With Rep. Michele Bachmann (R-Minn.) retiring at the end of this Congress, I don’t think there’s any doubt who’ll replace her as Congress’ silliest conspiracy theorist.
Rep. Jeff Duncan wants to know why IRS law enforcement agents are training with AR-15 rifles.
As chairman of the House Homeland Security oversight subcommittee, Duncan (R-S.C.) toured a federal law enforcement facility in late May and noticed agents training with the semi-automatic weapons at a firing range. They identified themselves as IRS, he said.
“When I left there, it’s been bugging me for weeks now, why IRS agents are training with a semi-automatic rifle AR-15, which has stand-off capability,” Duncan told POLITICO. “Are Americans that much of a target that you need that kind of capability?”
If Duncan’s name sounds familiar, it’s because he’s developed quite a reputation lately. The South Carolina Republican, for example, is afraid of the Census Bureau. He’s also the same congressman who spewed bizarre conspiracy theories – which he apparently learned from Glenn Beck – about the Boston Marathon bombing, going so far that Homeland Security Secretary Janet Napolitano felt the need to say Duncan’s ignorant inquiries were “full of misstatements and misapprehensions,” and “not worthy of an answer.”
But what the rifle training for IRS officials? Maybe Duncan has a legitimate concern? Actually, no.
In a statement, the tax agency explained, “As law enforcement officials, IRS Criminal Investigation Special Agents are equipped similarly to other federal, state and local law enforcement organizations. Special Agents receive training on the appropriate and safe use of assigned weapons. IRS Criminal Investigation has internal controls and oversight in place to ensure all law enforcement tools, including weapons are used appropriately.”
All of this has the benefit of being true. Indeed, the IRS often investigates drug-trafficking operations, so it stands to reason officials would be well armed.

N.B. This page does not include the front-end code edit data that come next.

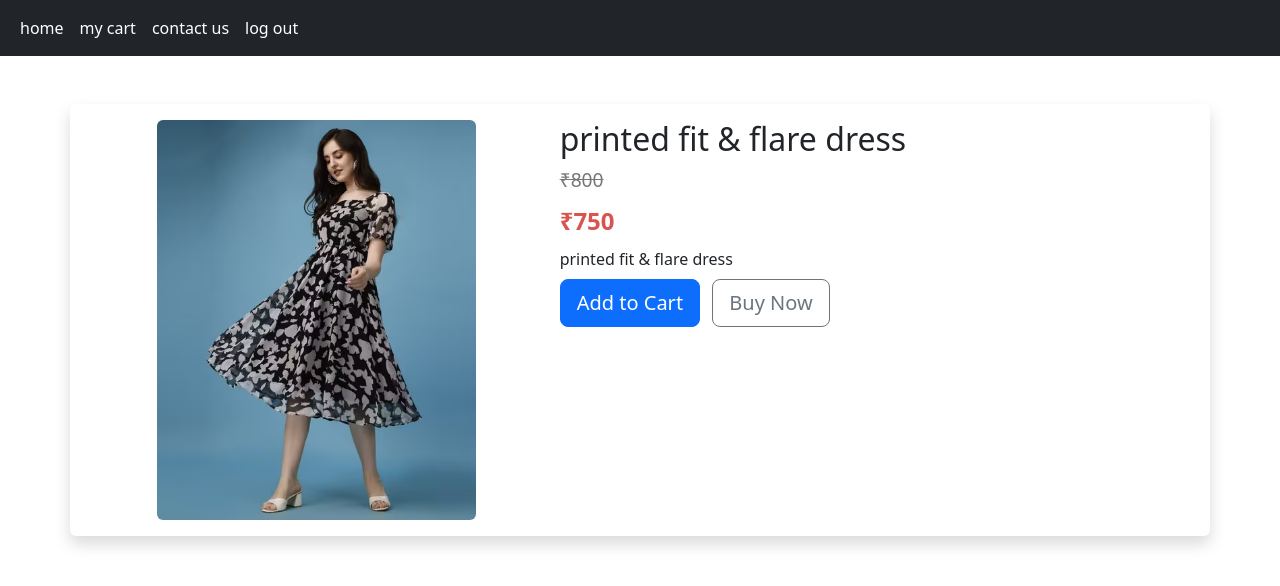
After one commit to siddharth3562/django_project, a Django app: page /view_product/2 in a window 1280 px wide. The commit adds this page. Shown: the top 586 px of the page. Run offline with Django 5.2, Linux system fonts and the light colour scheme; data comes from the database, SQL or seed files in the repository; both versions use the stored data as it was after the commit.

Commit message:
django demo project

```diff
--- a/e_commerce/app/models.py
+++ b/e_commerce/app/models.py
@@ -1,5 +1,5 @@
 from django.db import models
-
+from django.contrib.auth.models import User
 # Create your models here.
 class Product(models.Model):
     pid=models.TextField()
@@ -8,3 +8,8 @@ class Product(models.Model):
     price=models.IntegerField()
     offer_price=models.IntegerField()
     img=models.FileField()
+
+class Cart(models.Model):
+    product=models.ForeignKey(Product,on_delete=models.CASCADE)
+    user=models.ForeignKey(User,on_delete=models.CASCADE)
+    qty=models.IntegerField()
--- a/e_commerce/app/urls.py
+++ b/e_commerce/app/urls.py
@@ -8,8 +8,11 @@ urlpatterns=[
     path('add',views.add_product),
     path('edit_product/<pid>',views.edit_product),
     path('delete_product/<pid>',views.delete_product),
+
     path('user_home',views.user_home),
     path('user_reg',views.user_reg),
     path('user_contact',views.user_contact),
-    path('user_cart',views.user_cart),
+    path('view_product/<pid>',views.view_product),
+    path('view_cart',views.view_cart),
+    path('add_to_cart/<pid>',views.add_to_cart),
 ]
--- a/e_commerce/app/views.py
+++ b/e_commerce/app/views.py
@@ -118,3 +118,17 @@ def user_cart(req):
 
 def user_contact(req):
     return render(req,'user/contact.html')
+
+def view_product(req,pid):
+    data=Product.objects.get(pk=pid)
+    return render(req,'user/view_product.html',{'product':data})
+
+def add_to_cart(req,pid):
+    product=Product.objects.get(pk=pid)
+    user=User.objects.get(username=req.session['user'])
+    data=Cart.objects.create(product=product,user=user,qty=1)
+    data.save()
+    return redirect(view_cart)
+
+def view_cart(req):
+    return render(req,'user/cart.html')
--- /dev/null
+++ b/e_commerce/templates/user/view_product.html
@@ -0,0 +1,65 @@
+<!DOCTYPE html>
+<html lang="en">
+<head>
+    <meta charset="UTF-8">
+    <meta name="viewport" content="width=device-width, initial-scale=1.0">
+    <title>Product Details</title>
+    <link href="https://cdn.jsdelivr.net/npm/bootstrap@5.3.3/dist/css/bootstrap.min.css" rel="stylesheet">
+    <script src="https://cdn.jsdelivr.net/npm/bootstrap@5.3.3/dist/js/bootstrap.bundle.min.js"></script>
+    <style>
+        .price {
+            font-size: 1.2rem;
+            color: #777;
+            text-decoration: line-through;
+        }
+        .offer-price {
+            font-size: 1.5rem;
+            color: #d9534f;
+            font-weight: bold;
+        }
+        .product-details p {
+            margin: 0.5rem 0;
+        }
+
+    </style>
+</head>
+<body>
+    <nav class="navbar navbar-expand-sm bg-dark">
+
+        <div class="container-fluid">
+          <!-- Links -->
+          <ul class="navbar-nav">
+            <li class="nav-item">
+              <a class="nav-link text-white" href="user_home">home</a>
+            </li>
+            <li class="nav-item">
+              <a class="nav-link text-white" href="user_cart">my cart</a>
+            </li>
+            <li class="nav-item">
+              <a class="nav-link text-white" href="user_contact">contact us</a>
+            </li>
+            <li class="nav-item">
+                <a class="nav-link text-white" href="logout">log out</a>
+              </li>
+          </ul>
+        </div>
+      </nav>
+    <div class="container my-5">
+        <div class="row shadow p-3 bg-white rounded">
+            <!-- Product Image -->
+            <div class="col-lg-5 d-flex justify-content-center align-items-center">
+                <img src="{{product.img.url}}" alt="{{product.name}}" class="img-fluid rounded" style="max-height: 400px;">
+            </div>
+            <!-- Product Details -->
+            <div class="col-lg-7 product-details">
+                <h2>{{product.name}}</h2>
+                <p class="price">₹{{product.price}}</p>
+                <p class="offer-price">₹{{product.offer_price}}</p>
+                <p>{{product.dis}}</p>
+                <a href="../add_to_cart/{{product.pk}}"><button class="btn btn-primary btn-lg">Add to Cart</button></a>
+                <button class="btn btn-outline-secondary btn-lg ms-2">Buy Now</button>
+            </div>
+        </div>
+    </div>
+</body>
+</html>
```
Also changed, not shown: e_commerce/templates/user/cart.html (added, +11 -0 lines), e_commerce/templates/user/home.html (+13 -7 lines), e_commerce/templates/user/my_cart.html (deleted, +0 -31 lines), e_commerce/app/migrations/0002_cart.py (added), e_commerce/db.sqlite3.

What’s more, as Steve M. noted, IRS guidelines were revised in this area in 2003. Note to Duncan: that was before President Obama took office.
I’ll just throw one more thought out there, in the hopes that the House GOP leadership will think it over: maybe this guy shouldn’t be the chairman of the House Homeland Security oversight subcommittee?